• BRIEF:
Compute how many lines in the entries below include the string "displayPlaceholderTile". Only the number is wanted.

• • • •

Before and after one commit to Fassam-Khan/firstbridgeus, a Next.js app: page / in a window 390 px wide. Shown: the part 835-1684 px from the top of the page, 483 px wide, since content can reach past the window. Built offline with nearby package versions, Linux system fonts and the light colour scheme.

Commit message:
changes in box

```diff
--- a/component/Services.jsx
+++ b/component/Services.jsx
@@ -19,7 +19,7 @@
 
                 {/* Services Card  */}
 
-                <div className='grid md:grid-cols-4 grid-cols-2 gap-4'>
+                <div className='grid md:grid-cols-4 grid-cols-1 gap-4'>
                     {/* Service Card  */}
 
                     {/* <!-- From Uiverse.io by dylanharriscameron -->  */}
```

• • • •

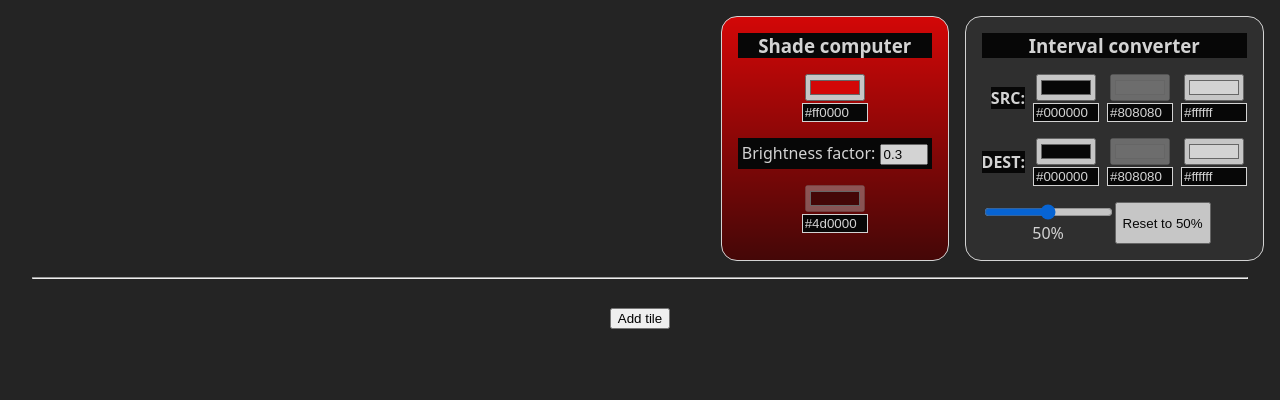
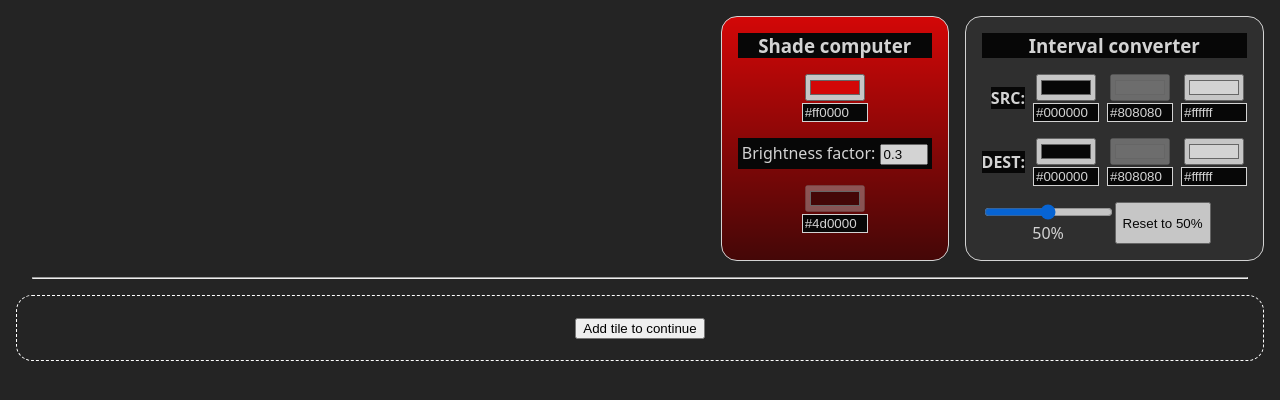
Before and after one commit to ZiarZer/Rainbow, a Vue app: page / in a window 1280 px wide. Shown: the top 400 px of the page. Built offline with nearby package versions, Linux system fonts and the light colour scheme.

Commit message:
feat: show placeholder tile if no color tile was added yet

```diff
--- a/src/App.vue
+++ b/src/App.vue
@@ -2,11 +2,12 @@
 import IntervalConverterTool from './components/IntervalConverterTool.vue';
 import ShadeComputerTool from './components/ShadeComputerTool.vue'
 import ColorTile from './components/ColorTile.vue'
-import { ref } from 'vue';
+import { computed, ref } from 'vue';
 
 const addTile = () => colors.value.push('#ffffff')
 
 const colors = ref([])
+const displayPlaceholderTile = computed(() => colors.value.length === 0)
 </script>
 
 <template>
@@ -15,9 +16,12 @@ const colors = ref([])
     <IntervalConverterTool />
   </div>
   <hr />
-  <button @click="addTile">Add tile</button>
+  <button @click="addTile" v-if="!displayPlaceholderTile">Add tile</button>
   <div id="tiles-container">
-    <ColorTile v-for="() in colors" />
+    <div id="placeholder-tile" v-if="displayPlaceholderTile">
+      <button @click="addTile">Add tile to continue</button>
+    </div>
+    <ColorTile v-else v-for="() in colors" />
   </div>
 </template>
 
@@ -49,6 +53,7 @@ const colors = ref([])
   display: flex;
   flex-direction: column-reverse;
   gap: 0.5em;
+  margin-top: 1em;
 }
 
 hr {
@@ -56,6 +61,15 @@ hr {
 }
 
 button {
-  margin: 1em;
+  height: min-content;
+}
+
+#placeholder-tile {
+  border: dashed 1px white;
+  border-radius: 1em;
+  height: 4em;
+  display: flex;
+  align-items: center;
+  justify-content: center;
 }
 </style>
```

• • • •

• EXERCISE RESULT:
3